Legislative Update

Here’s a 30,000 foot view of the major pieces of legislation still in play as the 2017 Montana Legislature moves into the homestretch.

By Eric Moore,

Senate District 19

Here’s a 30,000 foot view of the major pieces of legislation still in play as the 2017 Montana Legislature moves into the homestretch.

1) The Budget. Declining revenues over the past two years have forced roughly a 5% cut across most state agencies in order to meet our constitutional obligation to pass a balanced budget. HB 2 (the budget bill) passed out of the House last week on a straight party line vote. Senate Finance and Claims (of which I serve as vice chair)  will take up the bill at the end of next week. I still have some concerns with higher ed tuition hikes and funding levels within section B (Health and Human Services).

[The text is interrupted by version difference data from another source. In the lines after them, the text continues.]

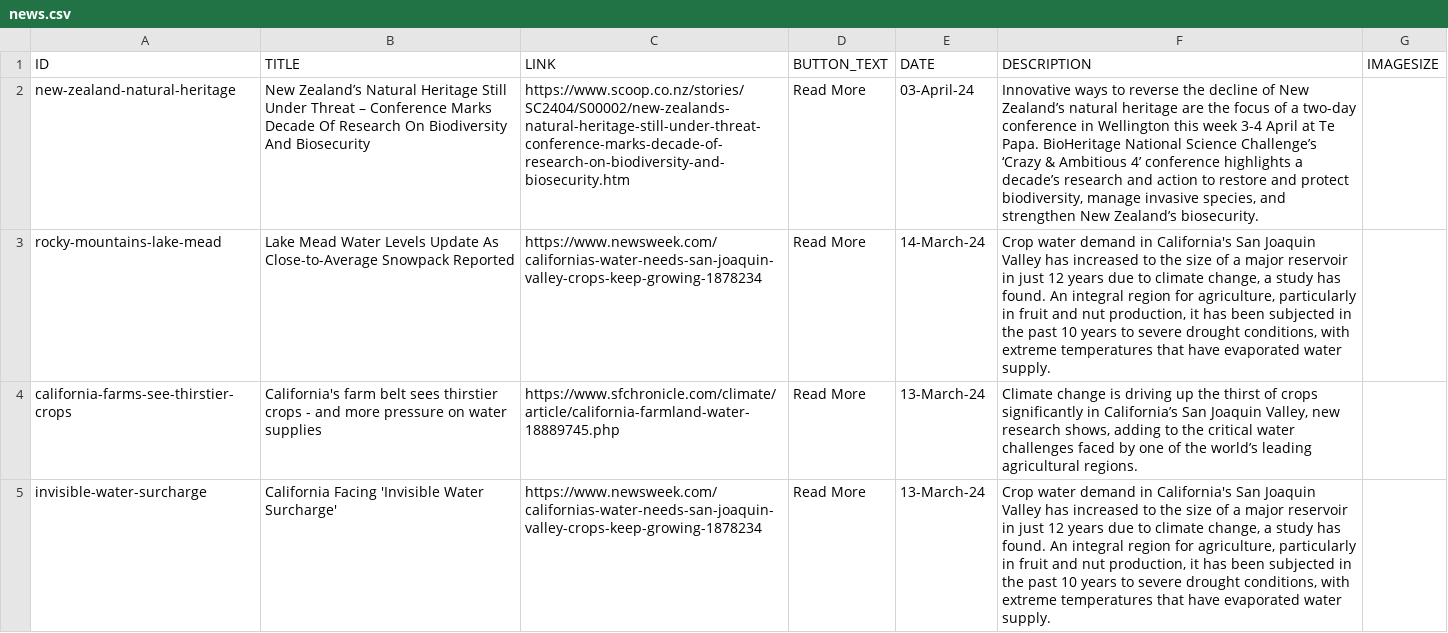
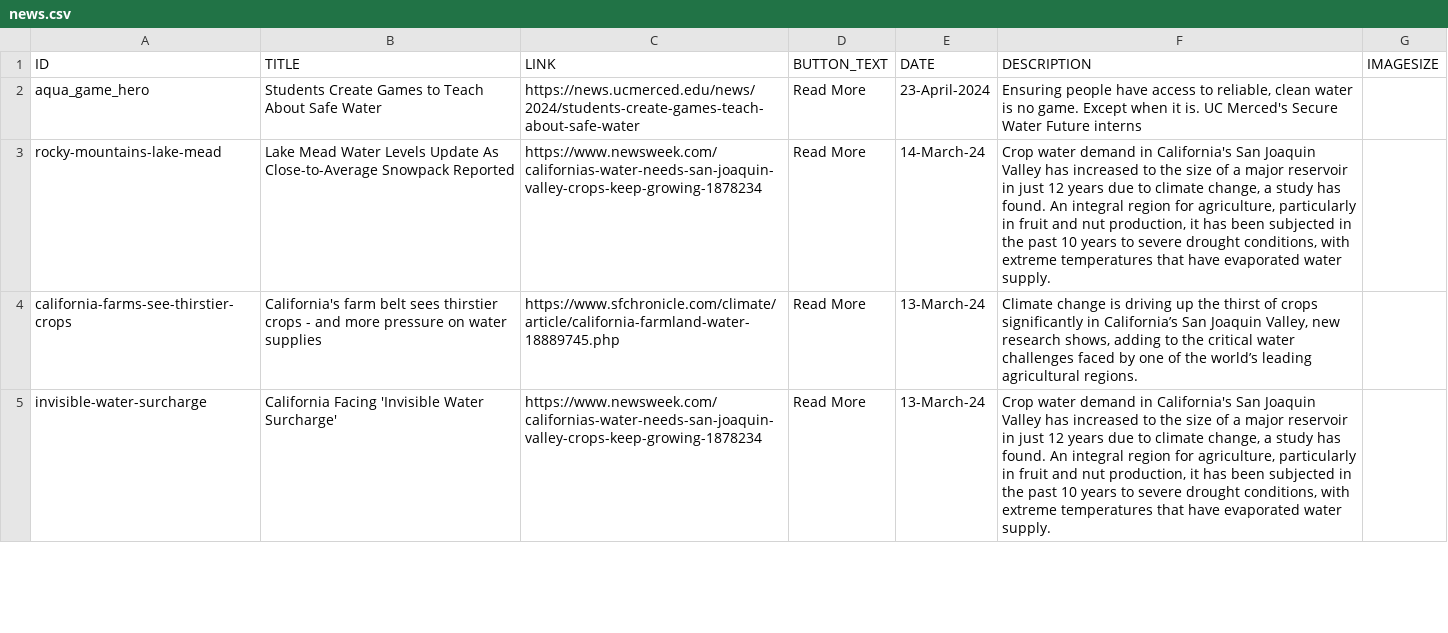
Before and after one commit to citris-ucmerced/SecureWaterFuture, a CSV file: news.csv, drawn as a sheet; only a part is shown; removed rows and columns are numbered as before the commit, all else as after; the diff names each change by its address in the sheet, - before the commit and + after, or states it on an @@ line.

Commit message:
Feat(news.csv): added game jam story

```diff
--- a/news.csv
+++ b/news.csv
-row 2: new-zealand-natural-heritage | New Zealand’s Natural Heritage Still Under Threat – Conference Marks Decade Of Research On Biodiversity And Biosecurity | https://www.scoop.co.nz/stories/SC2404/S00002/new-zealands-natural-heritage-still-under-threat-conference-marks-decade-of-research-on-biodiversity-and-biosecurity.htm | Read More | 03-April-24 | Innovative ways to reverse the decline of New Zealand’s natural heritage are the focus of a two-day conference in Wellington this week 3-4 April at Te Papa. BioHeritage National Science Challenge’s ‘Crazy & Ambitious 4’ conference highlights a decade’s research and action to restore and protect biodiversity, manage invasive species, and strengthen New Zealand’s biosecurity.
+row 2: aqua_game_hero | Students Create Games to Teach About Safe Water | https://news.ucmerced.edu/news/2024/students-create-games-teach-about-safe-water | Read More | 23-April-2024 | Ensuring people have access to reliable, clean water is no game. Except when it is. UC Merced's Secure Water Future interns
```
Also changed, not shown: 1 other file.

2) Budget Stabilization Act. I co sponsored a ground breaking budget management bill that would free up 100 million dollars out of ending fund and put to work for the citizens of Montana. We utilize some of the 500 million in state special revenue accounts as transfers in times of financial stress for the state.

3) Drug abuse/Child Protective Services. With the Meth epidemic on the rise, Montana’s most vulnerable populations continue to suffer. The  number of children in foster care in Montana has more than doubled over the past four years, and drug abuse is involved in the vast majority of the cases. I carried two bills related to transparency and coordination with law enforcement in child removal cases. The House Appropriations committee funded the increased caseload request for Child Protective Services. I will bring an amendment to finance and claims to put more drug interdiction agents on the roads in Montana to stop more of this poison before it enters Montana.

4)  Infrastructure. I will introduce legislation next week that will provide for a state wide infrastructure bill. The projects will include water and sewer improvements, rural water projects, K12 school infrastructure, and projects for our university system. Bond rates are at a historic low, and if we wait, these projects will cost the state millions more in debt service. With previously issued general obligation bonds being retired at an increasing rate, we can issue the bonds required to fund the projects in this bill and not increase our total debt service over the previous 15 year average.

5) Workman’s Compensation Insurance. Despite numerous attempts at reform, Montana remains one of the worst states in the nation in terms of workman’s compensation insurance rates. I believe it is because almost 2/3 of the marketplace is controlled by a quasi governmental agency. On Friday, I will introduce the Montana Workman’s Compensation Modernization Act. By moving to a private sector model, we will protect workers, improve customer service and competition, lower rates, and attract more good paying jobs to Montana.

You can monitor the progress of these bills and/or send me a message at www.leg.mt.gov

      



GAMES